Kids are bombarded by advertising for junk food and fast food everywhere they turn. In fact, during Saturday-morning cartoons, children see an average of one food commercial every five minutes, mostly for snacks high in fat, sugar, and calories.
Teens with cell phones are even more exposed. When they buy chips or candy, they see offers on the wrappers for free music downloads, ring tones, and whimsical wallpaper for their phones. They’re usually routed to a website, where they’re hit with even more junk food advertising. And the messages kids get on their phones? Ads, contests, e-cards, fun phrases to forward to friends, and invitations to return to the site for more so-called freebies.
To help your kids understand the marketing manipulation behind such advertising, try asking these questions:
“Why do you think the advertiser put a commercial on this particular program?” This gets to the heart of an important media literacy concept: All messages are targeted to a particular audience.
“Why do you think advertisers use slogans or catchy music?” You may even ask your kids to recall other songs or slogans they remember from ads. Many of us adults can still remember jingles from 10 or 20 years ago.
“What is appealing in this commercial — the way the food looks or the happy family eating it?” Explain that commercials rely on techniques to make products seem more attractive, like using Vaseline to make hamburgers look juicy or putting hair tonic in cereal bowls to prevent the cereal from getting soggy. Also discuss the true purpose of promotional downloads and links on websites and cell phones. Kids need to know that no matter how clever the gimmick or game, it’s still advertising.
“What might the advertiser be leaving out of the commercial and why?” Most food ads are not designed to tell us the nutritional values of sugary or salty snacks. Encourage your kids to look elsewhere for the missing information.
“Does it matter that a celebrity was in that commercial?” Teach your children about the persuasive techniques advertisers use, such as testimonials from actors and athletes — or everyday people. This will help your kids understand how they’re being influenced.
Here’s another idea: Try muting the sound during commercials and asking your kids to provide their own dialogue. Or ask them “What are they saying?” or “What music is playing?” You can also encourage your kids to find subtle sponsorships and product placement in their favorite games and websites.
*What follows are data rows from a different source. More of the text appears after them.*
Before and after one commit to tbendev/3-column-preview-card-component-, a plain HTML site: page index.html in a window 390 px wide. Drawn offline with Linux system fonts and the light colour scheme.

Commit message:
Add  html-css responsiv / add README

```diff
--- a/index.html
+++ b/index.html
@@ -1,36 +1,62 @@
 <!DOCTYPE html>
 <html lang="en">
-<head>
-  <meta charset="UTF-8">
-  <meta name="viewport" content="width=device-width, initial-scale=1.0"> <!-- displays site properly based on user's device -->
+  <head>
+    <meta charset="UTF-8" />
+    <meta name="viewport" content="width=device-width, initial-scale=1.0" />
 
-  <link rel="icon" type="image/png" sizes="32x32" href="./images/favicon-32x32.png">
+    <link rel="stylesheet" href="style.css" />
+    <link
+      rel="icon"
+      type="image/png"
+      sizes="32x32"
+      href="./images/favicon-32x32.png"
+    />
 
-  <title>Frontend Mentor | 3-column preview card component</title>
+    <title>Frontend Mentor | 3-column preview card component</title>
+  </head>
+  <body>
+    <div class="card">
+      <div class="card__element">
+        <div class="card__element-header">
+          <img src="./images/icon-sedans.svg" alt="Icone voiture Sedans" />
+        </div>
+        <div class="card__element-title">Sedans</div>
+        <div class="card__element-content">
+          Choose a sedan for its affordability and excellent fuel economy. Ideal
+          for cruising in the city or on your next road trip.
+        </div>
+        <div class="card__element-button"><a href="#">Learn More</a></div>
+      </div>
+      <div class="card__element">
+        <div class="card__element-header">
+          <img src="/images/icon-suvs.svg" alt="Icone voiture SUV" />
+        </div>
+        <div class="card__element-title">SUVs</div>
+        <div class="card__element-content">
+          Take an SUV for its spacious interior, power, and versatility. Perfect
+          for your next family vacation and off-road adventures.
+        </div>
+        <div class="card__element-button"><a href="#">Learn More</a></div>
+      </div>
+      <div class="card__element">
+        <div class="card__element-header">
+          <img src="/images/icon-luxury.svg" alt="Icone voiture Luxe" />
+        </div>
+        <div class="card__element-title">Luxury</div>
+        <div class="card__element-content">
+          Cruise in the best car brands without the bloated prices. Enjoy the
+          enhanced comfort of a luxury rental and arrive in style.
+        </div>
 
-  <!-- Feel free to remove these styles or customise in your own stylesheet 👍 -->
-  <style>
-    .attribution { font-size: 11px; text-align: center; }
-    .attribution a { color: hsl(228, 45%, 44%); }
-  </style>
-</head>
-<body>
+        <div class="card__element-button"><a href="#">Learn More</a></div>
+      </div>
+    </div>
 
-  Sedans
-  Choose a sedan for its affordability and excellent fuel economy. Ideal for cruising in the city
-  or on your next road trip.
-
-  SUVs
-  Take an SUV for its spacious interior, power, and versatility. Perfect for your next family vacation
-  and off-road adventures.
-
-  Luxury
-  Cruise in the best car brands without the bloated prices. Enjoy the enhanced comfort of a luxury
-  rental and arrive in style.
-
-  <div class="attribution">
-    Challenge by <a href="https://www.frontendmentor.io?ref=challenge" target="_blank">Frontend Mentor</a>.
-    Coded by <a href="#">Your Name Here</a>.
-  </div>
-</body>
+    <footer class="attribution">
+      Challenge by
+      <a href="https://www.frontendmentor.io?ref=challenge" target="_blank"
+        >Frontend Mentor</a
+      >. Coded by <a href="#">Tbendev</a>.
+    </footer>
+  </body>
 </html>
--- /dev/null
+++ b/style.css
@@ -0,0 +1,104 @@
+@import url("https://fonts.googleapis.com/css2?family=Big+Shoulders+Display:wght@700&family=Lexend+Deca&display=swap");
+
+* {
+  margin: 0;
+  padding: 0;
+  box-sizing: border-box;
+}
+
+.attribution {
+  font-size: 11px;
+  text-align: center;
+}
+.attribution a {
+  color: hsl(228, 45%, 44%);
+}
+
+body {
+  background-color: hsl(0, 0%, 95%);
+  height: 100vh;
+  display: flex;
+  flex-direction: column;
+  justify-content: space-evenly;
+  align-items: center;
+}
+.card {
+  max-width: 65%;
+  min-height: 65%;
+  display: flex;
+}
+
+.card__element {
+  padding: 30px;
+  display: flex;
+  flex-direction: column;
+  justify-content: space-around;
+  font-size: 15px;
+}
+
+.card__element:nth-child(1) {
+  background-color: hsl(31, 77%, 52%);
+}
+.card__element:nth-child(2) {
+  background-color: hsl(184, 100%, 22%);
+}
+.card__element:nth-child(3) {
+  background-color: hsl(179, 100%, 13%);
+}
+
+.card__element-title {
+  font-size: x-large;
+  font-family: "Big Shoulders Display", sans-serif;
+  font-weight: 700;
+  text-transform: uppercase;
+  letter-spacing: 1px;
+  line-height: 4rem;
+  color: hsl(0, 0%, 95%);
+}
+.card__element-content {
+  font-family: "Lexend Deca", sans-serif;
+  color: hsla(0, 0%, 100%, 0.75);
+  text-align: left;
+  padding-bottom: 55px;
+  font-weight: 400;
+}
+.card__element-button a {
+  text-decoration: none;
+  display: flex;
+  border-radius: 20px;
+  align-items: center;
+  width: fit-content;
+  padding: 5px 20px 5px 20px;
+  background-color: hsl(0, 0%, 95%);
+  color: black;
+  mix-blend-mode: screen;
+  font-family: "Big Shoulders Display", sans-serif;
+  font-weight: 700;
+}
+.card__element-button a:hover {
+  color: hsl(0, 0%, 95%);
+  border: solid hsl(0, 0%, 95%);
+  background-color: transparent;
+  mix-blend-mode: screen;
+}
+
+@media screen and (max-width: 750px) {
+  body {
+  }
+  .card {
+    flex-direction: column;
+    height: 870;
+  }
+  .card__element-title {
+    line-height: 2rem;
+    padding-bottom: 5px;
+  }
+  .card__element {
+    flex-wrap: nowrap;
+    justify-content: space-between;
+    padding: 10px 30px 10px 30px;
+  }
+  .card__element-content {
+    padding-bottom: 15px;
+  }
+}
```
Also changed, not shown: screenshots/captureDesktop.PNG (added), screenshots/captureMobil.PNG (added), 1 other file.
This is a fun way to help them become more aware of marketing techniques.
For more information, visit Common Sense Media.
This tip sheet was adapted from articles by Frank Baker and Amy Jussel for Common Sense Media. Baker is a media education consultant the creator of Media Literacy Clearinghouse. Jussel is the executive director of Shaping Youth, a consortium of media and marketing professionals concerned about harmful messages to children.